A global research study conducted by The Gap Partnership to deliver insight and learning into the role that gender plays in negotiation. This executive summary shares the headline findings from the research.
At The Gap Partnership we believe that negotiation success hinges upon the ability of the negotiator to understand the other party. Moreover, that to negotiate successfully one must do so from inside the head of the other party and not our own.
But how do we gain a better understanding of the counterparty? Moreover, what conscious or unconscious bias do we experience ourselves and towards others specifically where gender is concerned? Does gender in any way impact the way we behave or that others behave towards us? Does it bring to the table conscious or unconscious bias that give one or other side an advantage?
The following research was conducted to deliver insight and learning into the role that gender plays in negotiation.
- Both genders believe that men and women negotiate differently.
- Respondents described significant differences in their negotiation styles
- Men were twice as likely to acknowledge a “love” of negotiating as well as favoring a more direct approach and displaying a greater tendency to be comfortable opening extreme or being viewed as aggressive in negotiations.
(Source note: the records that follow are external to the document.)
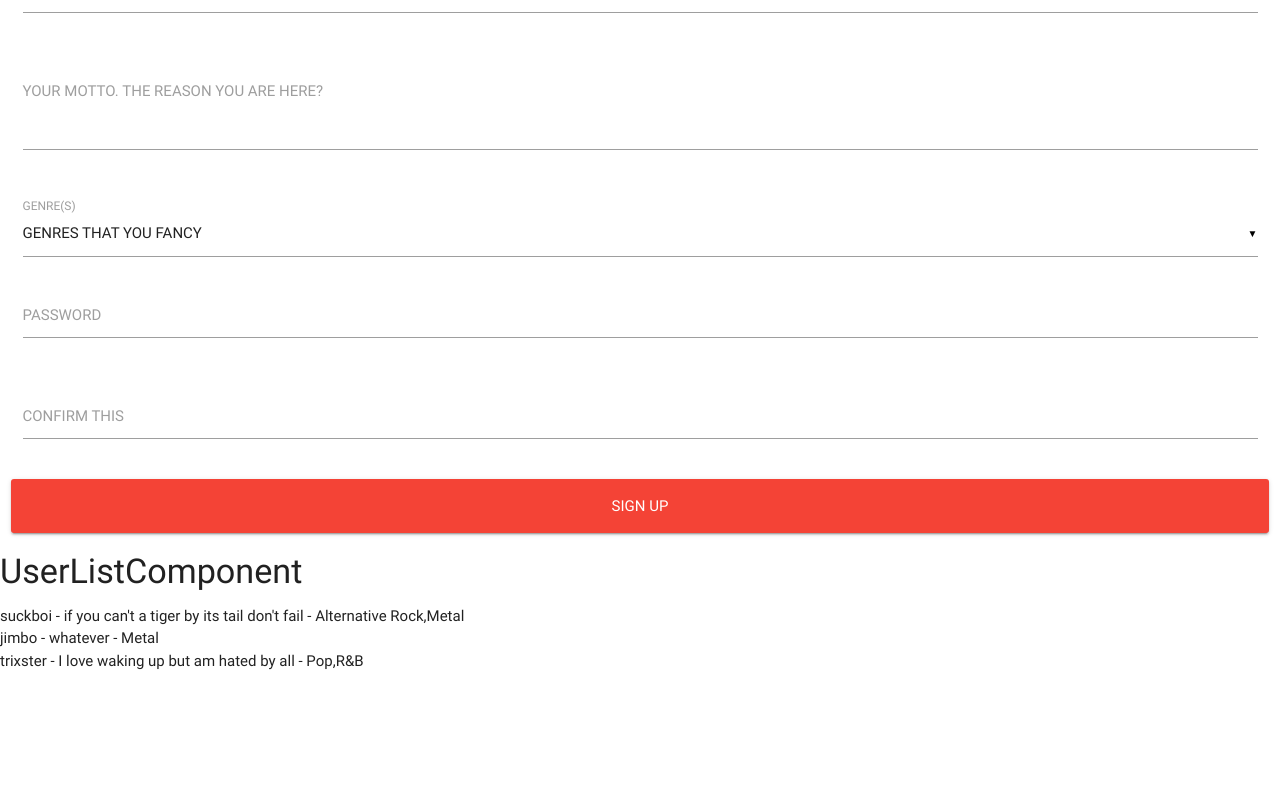
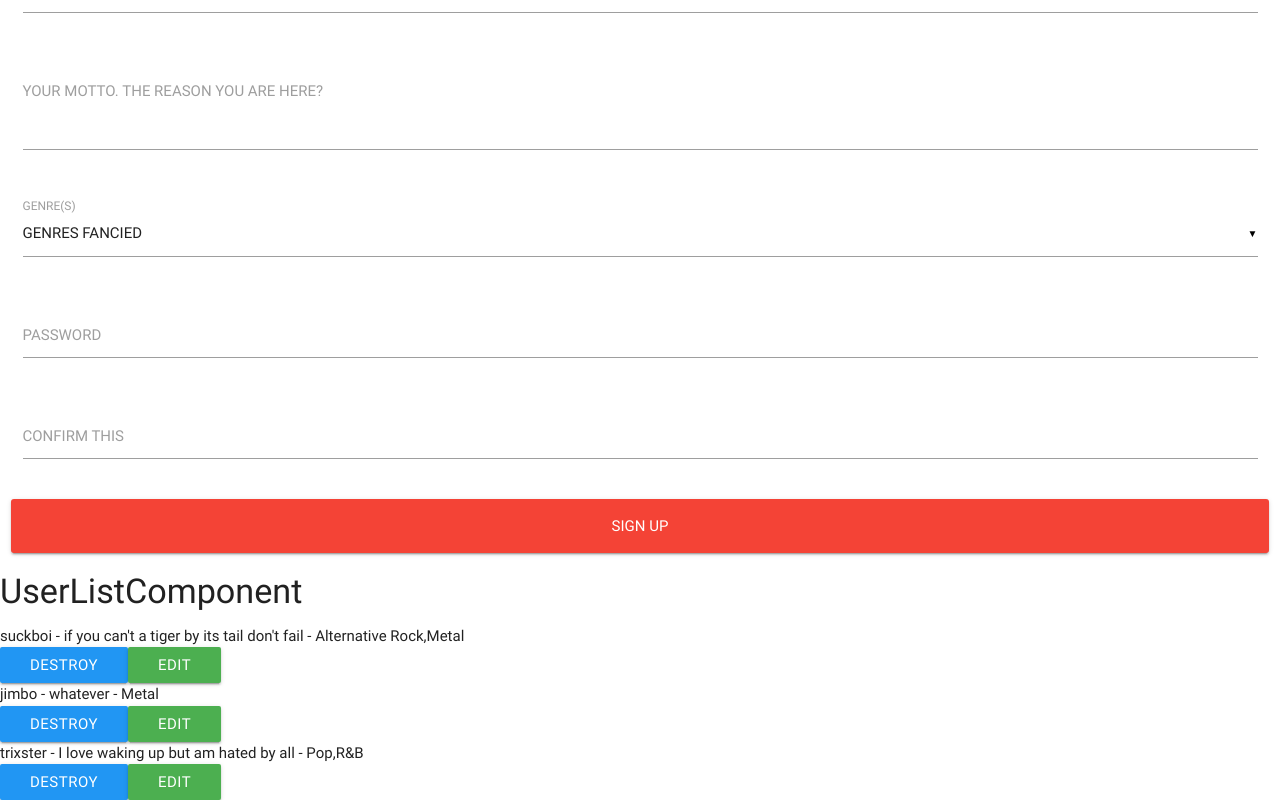
Before and after one commit to rockomatthews/banded, an Angular app in the folder rock-radar-front/: page /user in a window 1280 px wide. Shown: the part 406-1206 px from the top of the page. Before the commit the page ends 1078 px from the top, so only its background shows below. Built offline with nearby package versions, Linux system fonts and the light colour scheme; what angular2-materialize would draw is missing.

Commit message:
User input for sign in finished! Now moving on to validating user then ROUTES

```diff
--- a/rock-radar-front/package.json
+++ b/rock-radar-front/package.json
@@ -22,6 +22,7 @@
     "@angular/platform-browser-dynamic": "^4.0.0",
     "@angular/router": "^4.0.0",
     "angular2-materialize": "^15.1.7",
+    "angular2-multiselect-dropdown": "^1.2.3",
     "core-js": "^2.4.1",
     "hammerjs": "^2.0.8",
     "jquery": "^2.2.4",
--- a/rock-radar-front/src/app/app.component.ts
+++ b/rock-radar-front/src/app/app.component.ts
@@ -16,8 +16,8 @@ export class AppComponent {
   optionsSideNave = {
     edge: "right"
   }
+
 }
-
 
 $(document).ready(function() {
     $('select').material_select();
--- a/rock-radar-front/src/app/user/user-edit/user-edit.component.html
+++ b/rock-radar-front/src/app/user/user-edit/user-edit.component.html
@@ -1,3 +1,45 @@
-<p>
-  user-edit works!
-</p>
+<div class="row">
+  <form materialize class="col s12" (submit)="update()">
+    <div class="row">
+      <div class="input-field col s12">
+        <textarea id="textarea1" name="motto" class="materialize-textarea" [(ngModel)]="userEdit.motto"></textarea>
+        <label for="textarea1" class="active" >CHANGE MOTTO MAYBE?</label>
+      </div>
+    </div>
+    <div class="input-field col s12">
+      <select multiple>
+        <option value="" disabled selected>GENRES THAT YOU FANCY</option>
+        <option value="acoustic">ACOUSTIC</option>
+        <option value="alternative_rock">ALTERNATIVE ROCK</option>
+        <option value="blues">BLUES</option>
+        <option value="classic_rock">CLASSIC ROCK</option>
+        <option value="classical">CLASSICAL</option>
+        <option value="comedy">COMEDY</option>
+        <option value="country">COUNTRY</option>
+        <option value="electronic">ELECTRONIC</option>
+        <option value="experiemntal">EXPERIMENTAL</option>
+        <option value="jazz">JAZZ</option>
+        <option value="metal">METAL</option>
+        <option value="pop">POP</option>
+        <option value="raggae">RAGGAE</option>
+        <option value="rap">RAP</option>
+        <option value="rock">ROCK</option>
+        <option value="r_and_b">R&B</option>
+      </select>
+      <label for="genres" class="active">GENRE(S)</label>
+    </div>
+    <div class="row">
+        <div class="input-field col s12">
+          <input id="password" name="password" type="password" class="validate" [(ngModel)]="userEdit.password">
+          <label for="password" class="active">NEW PASSWORD</label>
+        </div>
+    </div>
+    <div class="row">
+      <div class="input-field col s12">
+        <input id="confirmPassword" name="confirmPassword" type="password" class="validate" [(ngModel)]="userEdit.confirmPassword">
+        <label for="confirmPassword" class="active">CONFIRM YOUR CHANGE</label>
+      </div>
+    </div>
+    <input type="submit" value="EDIT" class="waves-effect waves btn-large yellow col s12">
+  </form>
+</div>
--- a/rock-radar-front/src/app/user/user-edit/user-edit.component.ts
+++ b/rock-radar-front/src/app/user/user-edit/user-edit.component.ts
@@ -1,15 +1,27 @@
-import { Component, OnInit } from '@angular/core';
+import { User } from "./../user";
+import { Component, OnInit, Input, Output, EventEmitter } from '@angular/core';
 
 @Component({
   selector: 'app-user-edit',
   templateUrl: './user-edit.component.html',
-  styleUrls: ['./user-edit.component.css']
+  styleUrls: ['./user-edit.component.css'],
 })
 export class UserEditComponent implements OnInit {
+  @Input() user: User;
+  @Output() updateUserEvent = new EventEmitter();
+  userEdit: User = new User();
 
   constructor() { }
 
   ngOnInit() {
+    Object.assign(this.userEdit, this.user);
+    // console.log(this.userEdit);
+  }
+
+  update() {
+    this.userEdit
+    this.user
+    this.updateUserEvent.emit({original: this.user, edited:this.userEdit});
   }
 
 }
--- a/rock-radar-front/src/app/user/user-list/user-list.component.html
+++ b/rock-radar-front/src/app/user/user-list/user-list.component.html
@@ -1,4 +1,7 @@
 <h4>UserListComponent</h4>
 <div *ngFor="let user of users">
-  {{ user.username }} - {{ user.motto }} - {{ user.genres }}
+  {{ user.username }} - {{ user.motto }} - {{ user.genres }} <br>
+  <button (click)="destroy(user)" class="waves-effect waves btn blue col s04">DESTROY</button>
+  <button (click)="user.editable = !user.editable" class="waves-effect waves btn green col s12">EDIT</button>
+  <app-user-edit [user]="user" *ngIf="user.editable"></app-user-edit>
 </div>
--- a/rock-radar-front/src/app/user/user-list/user-list.component.ts
+++ b/rock-radar-front/src/app/user/user-list/user-list.component.ts
@@ -1,4 +1,5 @@
-import { Component, OnInit, Input } from '@angular/core';
+import { User } from "./../user";
+import { Component, OnInit, Input, Output, EventEmitter } from '@angular/core';
 
 @Component({
   selector: 'app-user-list',
@@ -7,10 +8,20 @@ import { Component, OnInit, Input } from '@angular/core';
 })
 export class UserListComponent implements OnInit {
   @Input() users;
+  @Output() destroyUserEvent = new EventEmitter();
+  @Output() updateUserEvent = new EventEmitter();
 
   constructor() { }
 
   ngOnInit() {
   }
 
+  destroy(user: User) {
+    this.destroyUserEvent.emit(user);
+  }
+
+  update(users) {
+    this.updateUserEvent.emit(users)
+  }
+
 }
--- a/rock-radar-front/src/app/user/user-new/user-new.component.html
+++ b/rock-radar-front/src/app/user/user-new/user-new.component.html
@@ -1,6 +1,6 @@
 <h4>UserNewComponent</h4>
 <div class="row">
-  <form class="col s12" (submit)="create()">
+  <form materialize class="col s12" (submit)="create()">
     <div class="row">
       <div class="input-field col s12">
         <input id="username" name="username" type="text" class="validate" [(ngModel)]="newUser.username">
@@ -13,11 +13,12 @@
         <label for="textarea1">YOUR MOTTO. THE REASON YOU ARE HERE?</label>
       </div>
     </div>
+    <div class="row">
     <div class="input-field col s12">
-      <select multiple>
-        <option value="" disabled selected>GENRES THAT YOU FANCY</option>
-        <option value="acoustic">ACOUSTIC</option>
-        <option value="alternative_rock">ALTERNATIVE ROCK</option>
+      <select multiple materialize="material_select" id="genres" name="genres" [(ngModel)]="newUser.genres">
+        <option value="" disabled selected>GENRES FANCIED</option>
+        <option value="ACOUSTIC">ACOUSTIC</option>
+        <option value="ALTERNATIVE ROCK">ALTERNATIVE ROCK</option>
         <option value="blues">BLUES</option>
         <option value="classic_rock">CLASSIC ROCK</option>
         <option value="classical">CLASSICAL</option>
@@ -35,6 +36,7 @@
       </select>
       <label for="genres">GENRE(S)</label>
     </div>
+    </div>
     <div class="row">
         <div class="input-field col s12">
           <input id="password" name="password" type="password" class="validate" [(ngModel)]="newUser.password">
--- a/rock-radar-front/src/app/user/user-new/user-new.component.ts
+++ b/rock-radar-front/src/app/user/user-new/user-new.component.ts
@@ -1,5 +1,5 @@
 import { User } from "./../user";
-import { Component, OnInit } from '@angular/core';
+import { Component, OnInit, Output, EventEmitter } from '@angular/core';
 
 @Component({
   selector: 'app-user-new',
@@ -8,9 +8,17 @@ import { Component, OnInit } from '@angular/core';
 })
 export class UserNewComponent implements OnInit {
   newUser = new User();
+  @Output() createNewUserEvent = new EventEmitter();
+
   constructor() { }
 
   ngOnInit() {
   }
 
+  create(){
+    // call server to save
+    this.createNewUserEvent.emit(this.newUser);
+    this.newUser = new User();
+  }
+
 }
--- a/rock-radar-front/src/app/user/user.component.html
+++ b/rock-radar-front/src/app/user/user.component.html
@@ -1,4 +1,8 @@
 <h3>UserComponent</h3>
 {{ users | json }}
-<app-user-new></app-user-new>
-<app-user-list [users]="users"></app-user-list>
+
+<app-user-new (createNewUserEvent)="create($event)"></app-user-new>
+<app-user-list [users]="users"
+(destroyUserEvent)="destroy($event)"
+(updateUserEvent)="update($event)"
+></app-user-list>
--- a/rock-radar-front/src/app/user/user.component.ts
+++ b/rock-radar-front/src/app/user/user.component.ts
@@ -20,6 +20,21 @@ export class UserComponent implements OnInit {
     // this.getUsers();
   }
 
+  create(user: User){
+    this.users.push(user);
+  }
+
+  destroy(user: User) {
+    const i = this.users.indexOf(user);
+    this.users.splice(i, 1);
+  }
+
+  update(users: any) {
+    console.log(users);
+    const i = this.users.indexOf(users.original)
+    this.users[i] = users.edited
+  }
+
   getUsers(){
     // this._userService.getUsers()
     // .then(users => this.users = users)
--- a/rock-radar-front/src/app/user/user.ts
+++ b/rock-radar-front/src/app/user/user.ts
@@ -3,8 +3,9 @@ export class User {
         public _id: number = Math.floor(Math.random()*100),
         public username = "",
         public motto: string = "",
-        public genres:string[] = ['Accoustic', 'Alternative Rock', 'Blues', 'Classic Rock', 'Classical', 'Comedy', 'Country', 'Electronic', 'Experimental', 'Jazz', 'Metal', 'Pop', 'Raggae', 'Rap', 'R&B'],
+        public genres:string[] = [],
         public password: string = "",
-        public confirmPassword: string = ""
+        public confirmPassword: string = "",
+        public editable: boolean = false,
     ){}
 }
```
Also changed, not shown: rock-radar-front/src/app/app.module.ts (line endings or trailing spaces), 1 other file (tests, documents, lock files or other folders).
- Women were more likely than men to report a preference for collaboration with the other party or joint problem solving.
- Both men and women agreed that aggressive negotiation tactics such as shouting or fist-banging were less effective than ones which were viewed more collaborative.
- Both genders believe negotiation training and practice make the difference in confidence and ability and that ongoing embedding of learning is required to excel.
- Men and women are big supporters of more diverse teams, not just in gender but also culture, age and experience. Both sides reported that their experience negotiating with gender diverse teams had stronger outcomes.
A global quantitative online survey was conducted in December 2019, with 1,213 respondents. 56% of respondents were women and 44% men. Additionally, 18 qualitative interviews were conducted with both men and women across the UK and US. This report focuses specifically on the significant differences between women and men overall, as well drawing out some findings specifically from the UK and US.
If you are interested in learning more about this topic, please download our Gender and Negotiation report below.